Of course, not everyone has the patience for this. People weaned on special effects, comic book characters, car chases and explosions will find a film like Coffee and Cigarettes boring and difficult to sit through. For Jarmusch fans, however, this is one of his trademark efforts.

Welcome to Indie Movie Hub!

This site will cover all aspects of independent film, from the perspective of fans as well as filmmakers. We will discuss and review movies, talk about film festivals, and resources for making and financing films.

The term “indie film” will always be a little fuzzy. For the last decade or two, the line between commercial and independent movies has gotten ever thinner. Those of you old enough  to remember the 70s or earlier –or anyone who has seen lots of older films– may recall that “art” movies were once a more distinct breed of film. These usually played at special theaters and included foreign and experimental films. Of course today, many of the films that were fairly commercial in earlier decades now have an indie flavor, if for no other reason that time has rendered them exotic.

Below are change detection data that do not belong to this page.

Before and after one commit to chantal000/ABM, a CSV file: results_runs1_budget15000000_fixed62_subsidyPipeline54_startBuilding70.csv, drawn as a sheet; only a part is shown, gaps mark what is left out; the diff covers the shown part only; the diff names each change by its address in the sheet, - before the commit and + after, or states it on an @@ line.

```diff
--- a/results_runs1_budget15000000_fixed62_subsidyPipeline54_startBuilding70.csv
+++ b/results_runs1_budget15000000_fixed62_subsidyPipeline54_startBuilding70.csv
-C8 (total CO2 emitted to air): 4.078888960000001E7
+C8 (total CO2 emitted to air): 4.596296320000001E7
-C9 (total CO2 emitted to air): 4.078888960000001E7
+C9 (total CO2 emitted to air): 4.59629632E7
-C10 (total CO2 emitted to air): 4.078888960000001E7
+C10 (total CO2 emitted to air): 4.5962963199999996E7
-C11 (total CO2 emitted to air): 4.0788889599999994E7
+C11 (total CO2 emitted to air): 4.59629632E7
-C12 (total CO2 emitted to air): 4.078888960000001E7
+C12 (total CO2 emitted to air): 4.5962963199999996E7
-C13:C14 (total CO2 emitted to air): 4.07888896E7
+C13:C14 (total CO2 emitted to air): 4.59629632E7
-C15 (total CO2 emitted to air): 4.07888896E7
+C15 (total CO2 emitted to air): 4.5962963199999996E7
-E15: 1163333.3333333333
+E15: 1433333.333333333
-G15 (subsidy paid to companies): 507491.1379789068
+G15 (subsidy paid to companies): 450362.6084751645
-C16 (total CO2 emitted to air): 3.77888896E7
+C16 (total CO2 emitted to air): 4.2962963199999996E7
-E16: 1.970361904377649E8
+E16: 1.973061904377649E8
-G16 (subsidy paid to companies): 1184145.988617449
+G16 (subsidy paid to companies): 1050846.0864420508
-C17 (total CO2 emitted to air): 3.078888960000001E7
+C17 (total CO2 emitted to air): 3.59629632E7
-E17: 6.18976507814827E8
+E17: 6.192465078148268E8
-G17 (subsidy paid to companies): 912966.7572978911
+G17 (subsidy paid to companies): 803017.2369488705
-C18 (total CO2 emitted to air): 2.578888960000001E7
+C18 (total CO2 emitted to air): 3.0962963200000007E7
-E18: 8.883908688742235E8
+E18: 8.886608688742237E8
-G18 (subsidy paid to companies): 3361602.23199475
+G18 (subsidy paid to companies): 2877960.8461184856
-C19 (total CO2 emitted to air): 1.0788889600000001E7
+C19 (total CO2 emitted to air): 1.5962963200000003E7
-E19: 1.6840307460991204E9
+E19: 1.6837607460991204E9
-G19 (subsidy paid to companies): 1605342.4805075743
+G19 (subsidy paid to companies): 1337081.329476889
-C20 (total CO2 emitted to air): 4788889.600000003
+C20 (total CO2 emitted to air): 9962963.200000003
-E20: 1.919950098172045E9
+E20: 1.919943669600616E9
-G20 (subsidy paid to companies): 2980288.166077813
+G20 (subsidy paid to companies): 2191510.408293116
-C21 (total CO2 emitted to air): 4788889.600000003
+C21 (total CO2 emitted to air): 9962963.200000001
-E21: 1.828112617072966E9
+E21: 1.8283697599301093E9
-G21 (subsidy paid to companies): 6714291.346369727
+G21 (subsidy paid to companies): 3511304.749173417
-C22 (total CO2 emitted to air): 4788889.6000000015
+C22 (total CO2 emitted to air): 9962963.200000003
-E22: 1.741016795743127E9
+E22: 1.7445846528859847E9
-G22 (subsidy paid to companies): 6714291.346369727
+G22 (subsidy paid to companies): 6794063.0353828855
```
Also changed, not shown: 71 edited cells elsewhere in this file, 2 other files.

Today we might ask if movies by people like Quentin Tarantino, Martin Scorcese, Spike Lee or Woody Allen really qualify as independent. I would not spend too much time worrying about such questions of definition. I think most of us can agree which films are definitely not indie –blockbuster action and horror films, mainstream romantic comedies, and the vast majority of sequels and remakes of whatever genre.

So this site will cover indie films, using a loose and broad definition of the term. The real point is to enjoy and learn from the art of movies, whichever side of the camera you happen to be on!